---- Data excerpts

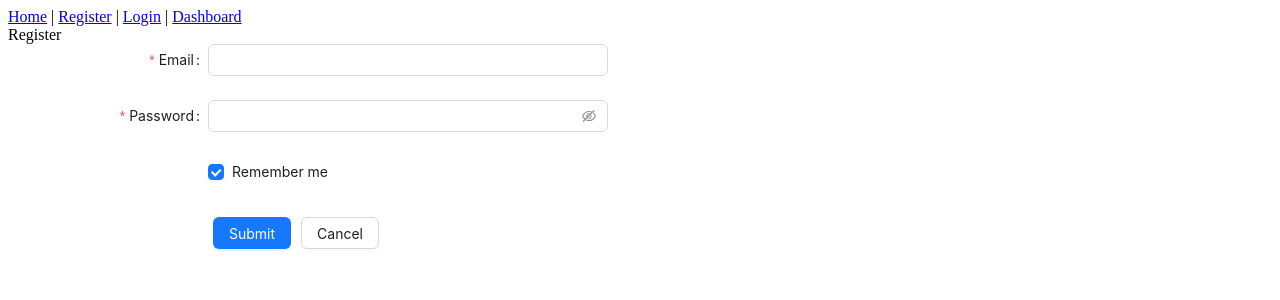
Repository: shaynewx/Airbrb
Page: /register (app in frontend/)
The author's editor kept a copy of each file at every save. The page is drawn from the files as they stood at one save, then again after the next save.
The browser window is 1280 px wide. The pictures show the whole page.
The project was rebuilt for these pictures with package versions that can differ from the ones it lists, and the page was loaded fresh each time. Also part of the build but not shown: frontend/src/components/Home.jsx, frontend/src/components/form/apiService.jsx, frontend/src/components/form/LoginForm.jsx, frontend/src/components/Login.jsx, frontend/src/components/Dashboard.jsx.

Above is the page before, as saved 2023-11-07 13:09:02.

After the next save:
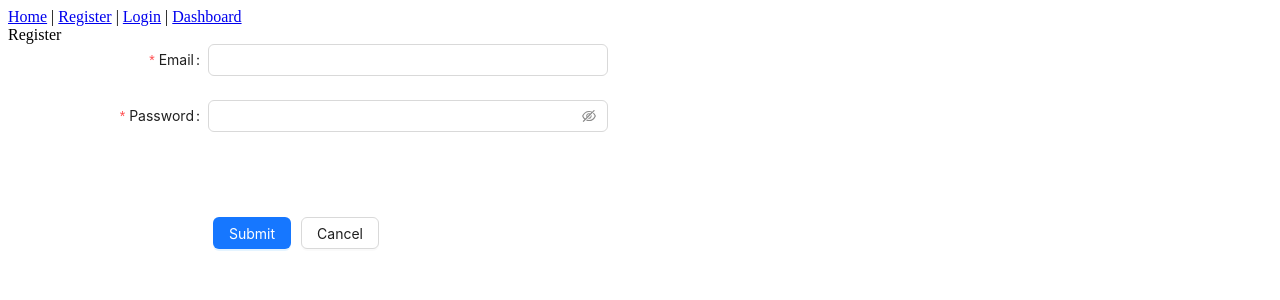
Saved 22 s later.
--- a/frontend/src/components/form/RegisterForm.jsx
+++ b/frontend/src/components/form/RegisterForm.jsx
@@ -70,7 +70,7 @@
         span: 16,
       }}
     >
-      <Checkbox>Remember me</Checkbox>
+
     </Form.Item>
 
     <Form.Item

After the save that followed:
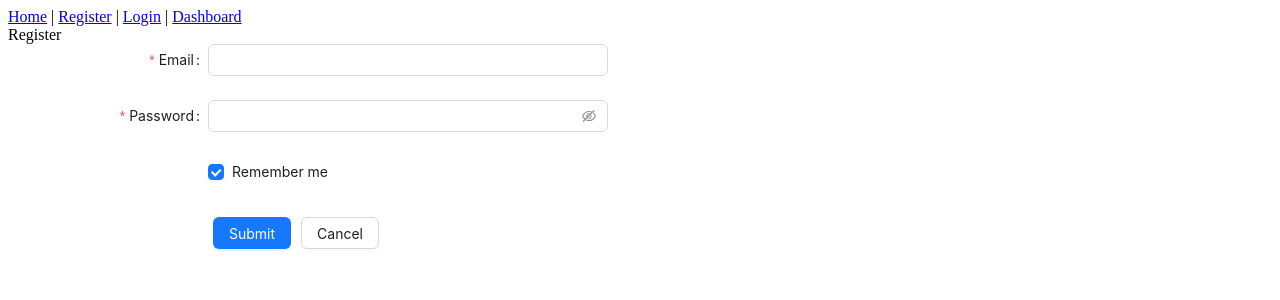
Saved 4 s later.
--- a/frontend/src/components/form/RegisterForm.jsx
+++ b/frontend/src/components/form/RegisterForm.jsx
@@ -70,7 +70,7 @@
         span: 16,
       }}
     >
-
+      <Checkbox>Remember me</Checkbox>
     </Form.Item>
 
     <Form.Item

--------

▶ [Exercise prompt] A line belongs in the answer if it contains the word "next"; please copy each such line from the material.

▶ [Answer box]
The author's editor kept a copy of each file at every save. The page is drawn from the files as they stood at one save, then again after the next save.
After the next save:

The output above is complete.